- Dental health for cats is a common problem and I’m sure you’ve also been told that the dry food kibble formulas designed for oral care are good to keep this issue under control. We need to watch this particularly with Soph because she hoovers up the small kibble, but the oral care versions are larger which forces her to chew on them. That’s the theory and I can only take the advice of the vet who has said their teeth look fine
- Despite always having water available some cats will not receive adequate hydration unless they consume it through wet food. It is thus critical to include wet food in their diet to avoid painful urinary tract problems
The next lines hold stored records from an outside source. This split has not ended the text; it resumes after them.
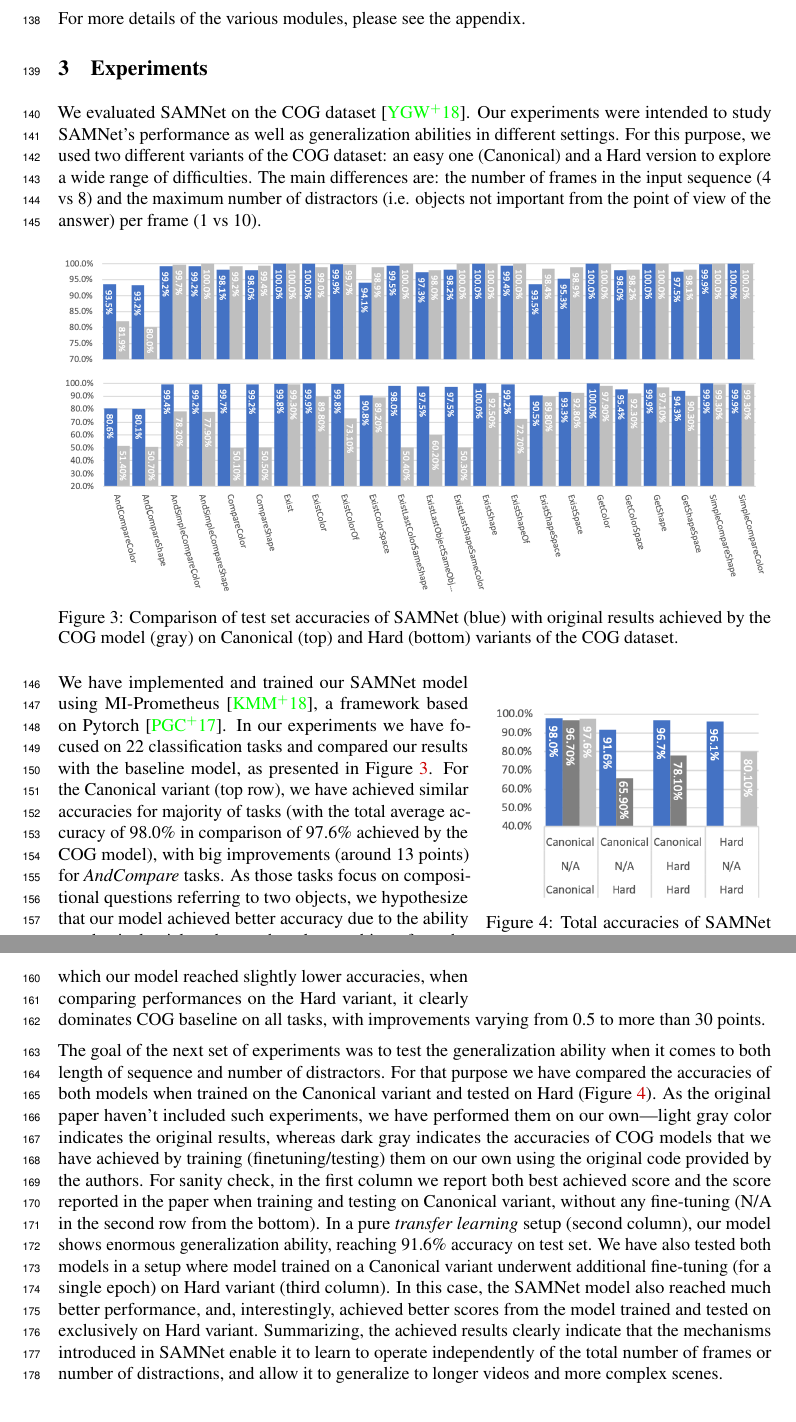
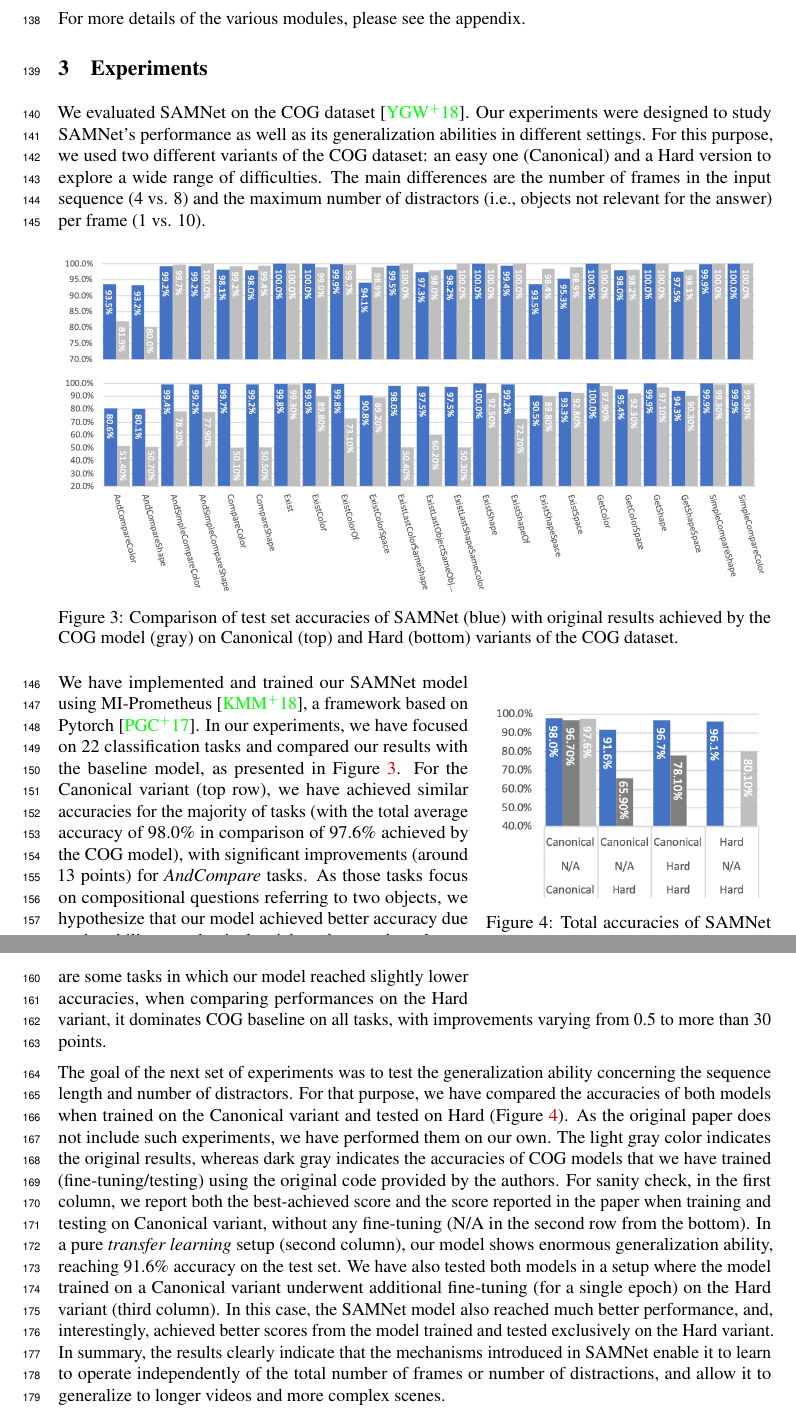
Before and after one commit to IBM/mi-visual-reasoning-pubs, a LaTeX paper (2019_neurips_vigil/vigil_2019_main.tex, which reads 2019_neurips_vigil/experiments.tex): two parts of pages 4 and 5 of 14, joined at a grey line, cut so that both start at the same text. Compiled offline with pdfLaTeX.

Commit message:
polished text

```diff
--- a/2019_neurips_vigil/experiments.tex
+++ b/2019_neurips_vigil/experiments.tex
@@ -1,9 +1,9 @@
 \section{Experiments}
 
 We evaluated SAMNet on the COG dataset~\cite{yang2018dataset}.
-Our experiments were intended to study SAMNet's performance as well as generalization abilities in different settings.
+Our experiments were designed to study SAMNet's performance as well as its generalization abilities in different settings.
 For this purpose, we used two different variants of the COG dataset: an easy one (Canonical) and a Hard version to explore a wide range of difficulties.
-The main differences are: the number of frames in the input sequence (4 vs 8) and the maximum number of distractors (i.e. objects not important from the point of view of the answer) per frame (1 vs 10).
+The main differences are the number of frames in the input sequence (4 vs. 8) and the maximum number of distractors (i.e., objects not relevant for the answer) per frame (1 vs. 10).
 %More details on the dataset, its variants and tasks can be found in the Appendix.
 
 
@@ -34,21 +34,21 @@ The main differences are: the number of frames in the input sequence (4 vs 8) an
 \end{wrapfigure}
 
 We have implemented and trained our SAMNet model using MI-Prometheus~\cite{kornuta2018accelerating}, a framework based on Pytorch~\cite{paszke2017automatic}.
-In our experiments we have focused on 22 classification tasks and compared our results with the baseline model, as presented in \cref{fig:samnet_cog_detailed}.
-For the Canonical variant (top row), we have achieved similar accuracies for majority of tasks (with the total average accuracy of 98.0\% in comparison of 97.6\% achieved by the COG model), with big improvements (around 13 points) for \textit{AndCompare} tasks.
+In our experiments, we have focused on 22 classification tasks and compared our results with the baseline model, as presented in \cref{fig:samnet_cog_detailed}.
+For the Canonical variant (top row), we have achieved similar accuracies for the majority of tasks (with the total average accuracy of 98.0\% in comparison of 97.6\% achieved by the COG model), with significant improvements (around 13 points) for \textit{AndCompare} tasks.
 As those tasks focus on compositional questions referring to two objects, we hypothesize that our model achieved better accuracy due to the ability to selectively pick and store the relevant objects from the past frames in the memory.
 Despite there are some tasks in which our model reached slightly lower accuracies,
 % (between 0.2 and 1.8 points)
-when comparing performances on the Hard variant, it clearly dominates COG baseline on all tasks, with improvements varying from 0.5 to more than 30 points.
+when comparing performances on the Hard variant, it dominates COG baseline on all tasks, with improvements varying from 0.5 to more than 30 points.
 
-The goal of the next set of experiments was to test the generalization ability when it comes to both length of sequence and number of distractors.
-For that purpose we have compared the accuracies of both models when trained on the Canonical variant and tested on Hard (\cref{fig:samnet_cog_overall_transfer}).
-As the original paper haven't included such experiments, we have performed them on our own---light gray color indicates the original results, whereas dark gray indicates the accuracies of COG models that we have achieved by training (finetuning/testing) them on our own using the original code provided by the authors.
-For sanity check, in the first column we report both best achieved score and the score reported in the paper when training and testing on Canonical variant, without any fine-tuning (N/A in the second row from the bottom).
-In a pure \textit{transfer learning} setup (second column), our model shows enormous generalization ability, reaching 91.6\% accuracy on test set.
-We have also tested both models in a setup where model trained on a Canonical variant underwent additional fine-tuning (for a single epoch) on Hard variant (third column).
-In this case, the SAMNet model also reached much better performance, and, interestingly, achieved better scores from the model trained and tested on exclusively on Hard variant.
-Summarizing, the achieved results clearly indicate that the mechanisms introduced in SAMNet  enable it to learn to operate independently of the total number of frames or number of distractions, and allow it to generalize to longer videos and more complex scenes.
+The goal of the next set of experiments was to test the generalization ability concerning the sequence length and number of distractors.
+For that purpose, we have compared the accuracies of both models when trained on the Canonical variant and tested on Hard (\cref{fig:samnet_cog_overall_transfer}).
+As the original paper does not include such experiments, we have performed them on our own.  The light gray color indicates the original results, whereas dark gray indicates the accuracies of COG models that we have trained (fine-tuning/testing) using the original code provided by the authors.
+For sanity check, in the first column, we report both the best-achieved score and the score reported in the paper when training and testing on Canonical variant, without any fine-tuning (N/A in the second row from the bottom).
+In a pure \textit{transfer learning} setup (second column), our model shows enormous generalization ability, reaching 91.6\% accuracy on the test set.
+We have also tested both models in a setup where the model trained on a Canonical variant underwent additional fine-tuning (for a single epoch) on the Hard variant (third column).
+In this case, the SAMNet model also reached much better performance, and, interestingly, achieved better scores from the model trained and tested exclusively on the Hard variant.
+In summary, the results clearly indicate that the mechanisms introduced in SAMNet  enable it to learn to operate independently of the total number of frames or number of distractions, and allow it to generalize to longer videos and more complex scenes.
 
 %we used the canonical (easy) and hard settings that alter the number of distractors and sequence length.  Since there was no baseline for these tests (train on canonical, test on hard), we ran our own experiments using the COG model provided by the authors.  SAMNet achieves the highest overall scores for all categories of experiments (\cref{fig:samnet_cog_overall_transfer}), especially for the tests run on the hard dataset.  Among the 22 classification tasks, we highlighted the two most difficult tasks that affect the overall score.
 %We argue that the generalization capability of SAMNet is mainly due to the dynamic frame-by-frame processing of the input sequence.
```
Also changed, not shown: 2019_neurips_vigil/vigil_2019_main.pdf (added).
- The convenience factor. At risk of sounding like a slack Pet Parent I can tell you right now I am never going to be making my own cat food from scratch. When I read some of the blogs about people making their own cat food, I’m thinking “really…how much time have you got on your hands lady?”. Seriously, grinding up bones and skin and intestinal tracts of a chicken is a good way to spend your time? Not for this Pet Parent it isn’t. Recently however I’ve been feeding more fresh mince and that has been particularly well received by Pussa. The raw chicken wings have yet to take the household by storm, and frankly Soph seems to have no idea what to do with them. Still, we shall persevere and see if they have some kind of renaissance.
The future of cat feeding at Cat Habitat HQ
Unless there is a marked increase in the number of hours in the day, I’m going to have to give raw food feeding a miss, and my concern is more around the nutritional quality of processed cat food anyway. Pet food manufacturers talk about their products being “complete and balanced” foods meaning that they contain all the nutrients in the right quantities that your puss cat needs. This being said meat products will need a form of preserving to give them shelf life, and as with processed foods for humans, this is what starts to make me sceptical. I avoid processed foods in my own diet as much as possible, so why would I not extend that to the feline members of the family? Those who run an anti-dry food argument do so on the basis that there is way too much carbohydrate in dry food as the grains that go into the manufacturing process are significantly cheaper than animal protein with the result being a bigger profit margin for the manufacturers. I don’t disagree with this rationale. However, if I stop the dry food what do I do about dental health? I suspect that if I could get Pussa and Soph to eat some raw bones, that would keep their teeth in good nick and replicates how it would be dealt with in the wild. Hmmmm….now there’s a challenge for me.